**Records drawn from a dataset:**
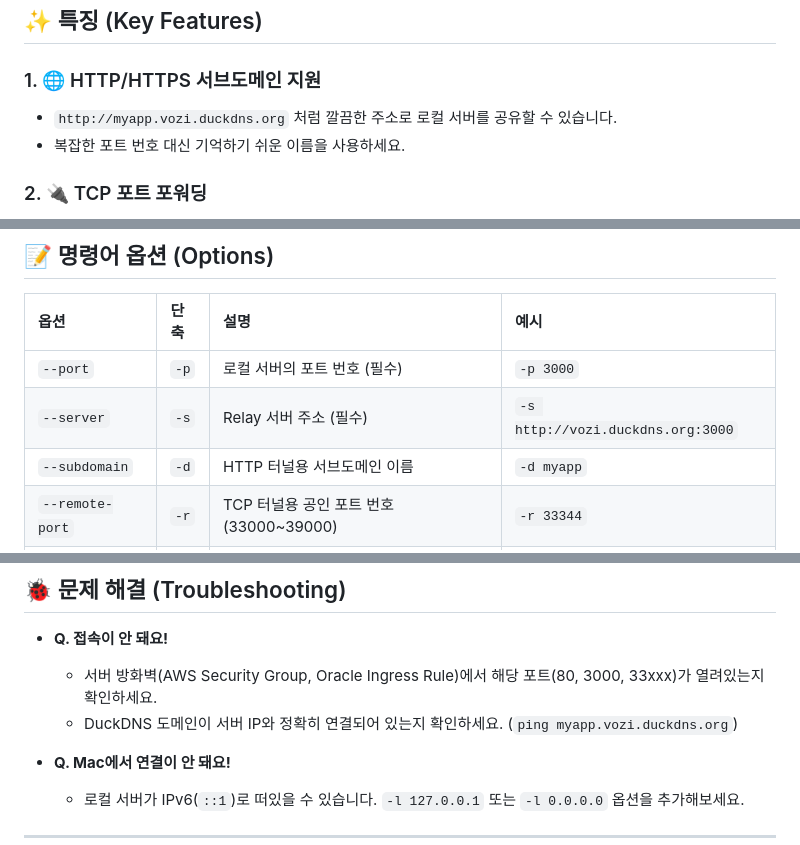
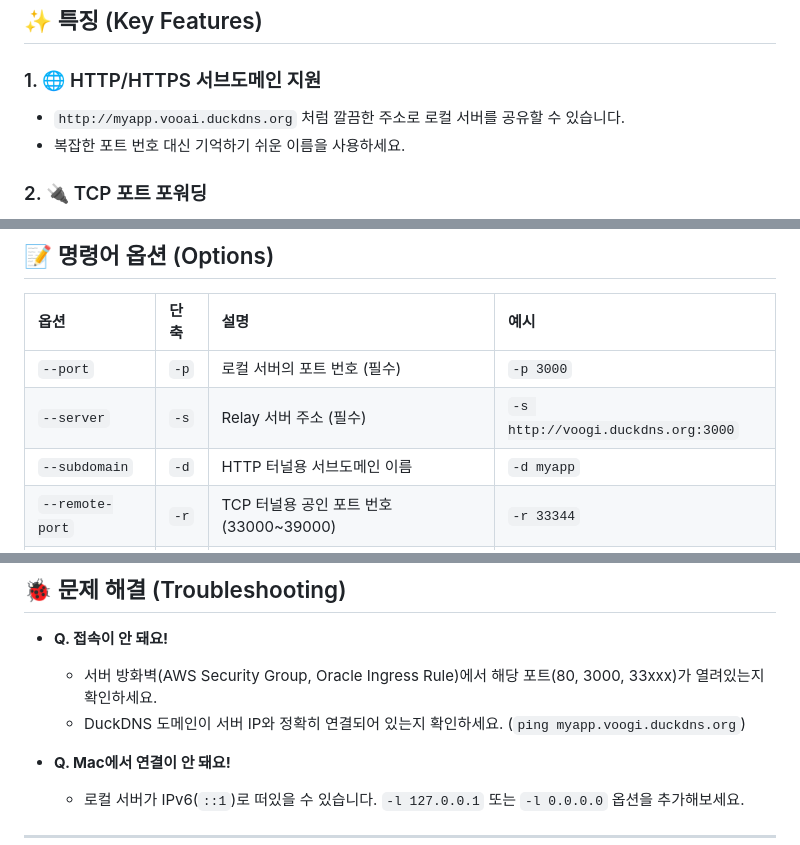
Before and after one commit to blue-code/NeonTunnel, a Markdown page: README.md, 3 parts joined by grey strips. Rendered like a GitHub page.

Commit message:
Fix subdomain references in README

```diff
--- a/README.md
+++ b/README.md
@@ -8,7 +8,7 @@
 ## ✨ 특징 (Key Features)
 
 ### 1. 🌐 HTTP/HTTPS 서브도메인 지원
-- `http://myapp.vozi.duckdns.org` 처럼 깔끔한 주소로 로컬 서버를 공유할 수 있습니다.
+- `http://myapp.vooai.duckdns.org` 처럼 깔끔한 주소로 로컬 서버를 공유할 수 있습니다.
 - 복잡한 포트 번호 대신 기억하기 쉬운 이름을 사용하세요.
 
 ### 2. 🔌 TCP 포트 포워딩
@@ -84,7 +84,7 @@ neon-tunnel -p 8000 -l 0.0.0.0 --subdomain dash --server http://내-서버-주
 | 옵션 | 단축 | 설명 | 예시 |
 | :--- | :--- | :--- | :--- |
 | `--port` | `-p` | 로컬 서버의 포트 번호 (필수) | `-p 3000` |
-| `--server` | `-s` | Relay 서버 주소 (필수) | `-s http://vozi.duckdns.org:3000` |
+| `--server` | `-s` | Relay 서버 주소 (필수) | `-s http://voogi.duckdns.org:3000` |
 | `--subdomain` | `-d` | HTTP 터널용 서브도메인 이름 | `-d myapp` |
 | `--remote-port` | `-r` | TCP 터널용 공인 포트 번호 (33000~39000) | `-r 33344` |
 | `--local-host` | `-l` | 로컬 바인딩 주소 (기본: 127.0.0.1) | `-l 0.0.0.0` |
@@ -95,7 +95,7 @@ neon-tunnel -p 8000 -l 0.0.0.0 --subdomain dash --server http://내-서버-주
 
 - **Q. 접속이 안 돼요!**
     - 서버 방화벽(AWS Security Group, Oracle Ingress Rule)에서 해당 포트(80, 3000, 33xxx)가 열려있는지 확인하세요.
-    - DuckDNS 도메인이 서버 IP와 정확히 연결되어 있는지 확인하세요. (`ping myapp.vozi.duckdns.org`)
+    - DuckDNS 도메인이 서버 IP와 정확히 연결되어 있는지 확인하세요. (`ping myapp.voogi.duckdns.org`)
 
 - **Q. Mac에서 연결이 안 돼요!**
     - 로컬 서버가 IPv6(`::1`)로 떠있을 수 있습니다. `-l 127.0.0.1` 또는 `-l 0.0.0.0` 옵션을 추가해보세요.
```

**AIM OF THE EXERCISE:** Print the data exactly as written, dropping any images it holds.

**EXERCISE RESPONSE:**
Before and after one commit to blue-code/NeonTunnel, a Markdown page: README.md, 3 parts joined by grey strips. Rendered like a GitHub page.

Commit message:
Fix subdomain references in README

```diff
--- a/README.md
+++ b/README.md
@@ -8,7 +8,7 @@
 ## ✨ 특징 (Key Features)
 
 ### 1. 🌐 HTTP/HTTPS 서브도메인 지원
-- `http://myapp.vozi.duckdns.org` 처럼 깔끔한 주소로 로컬 서버를 공유할 수 있습니다.
+- `http://myapp.vooai.duckdns.org` 처럼 깔끔한 주소로 로컬 서버를 공유할 수 있습니다.
 - 복잡한 포트 번호 대신 기억하기 쉬운 이름을 사용하세요.
 
 ### 2. 🔌 TCP 포트 포워딩
@@ -84,7 +84,7 @@ neon-tunnel -p 8000 -l 0.0.0.0 --subdomain dash --server http://내-서버-주
 | 옵션 | 단축 | 설명 | 예시 |
 | :--- | :--- | :--- | :--- |
 | `--port` | `-p` | 로컬 서버의 포트 번호 (필수) | `-p 3000` |
-| `--server` | `-s` | Relay 서버 주소 (필수) | `-s http://vozi.duckdns.org:3000` |
+| `--server` | `-s` | Relay 서버 주소 (필수) | `-s http://voogi.duckdns.org:3000` |
 | `--subdomain` | `-d` | HTTP 터널용 서브도메인 이름 | `-d myapp` |
 | `--remote-port` | `-r` | TCP 터널용 공인 포트 번호 (33000~39000) | `-r 33344` |
 | `--local-host` | `-l` | 로컬 바인딩 주소 (기본: 127.0.0.1) | `-l 0.0.0.0` |
@@ -95,7 +95,7 @@ neon-tunnel -p 8000 -l 0.0.0.0 --subdomain dash --server http://내-서버-주
 
 - **Q. 접속이 안 돼요!**
     - 서버 방화벽(AWS Security Group, Oracle Ingress Rule)에서 해당 포트(80, 3000, 33xxx)가 열려있는지 확인하세요.
-    - DuckDNS 도메인이 서버 IP와 정확히 연결되어 있는지 확인하세요. (`ping myapp.vozi.duckdns.org`)
+    - DuckDNS 도메인이 서버 IP와 정확히 연결되어 있는지 확인하세요. (`ping myapp.voogi.duckdns.org`)
 
 - **Q. Mac에서 연결이 안 돼요!**
     - 로컬 서버가 IPv6(`::1`)로 떠있을 수 있습니다. `-l 127.0.0.1` 또는 `-l 0.0.0.0` 옵션을 추가해보세요.
```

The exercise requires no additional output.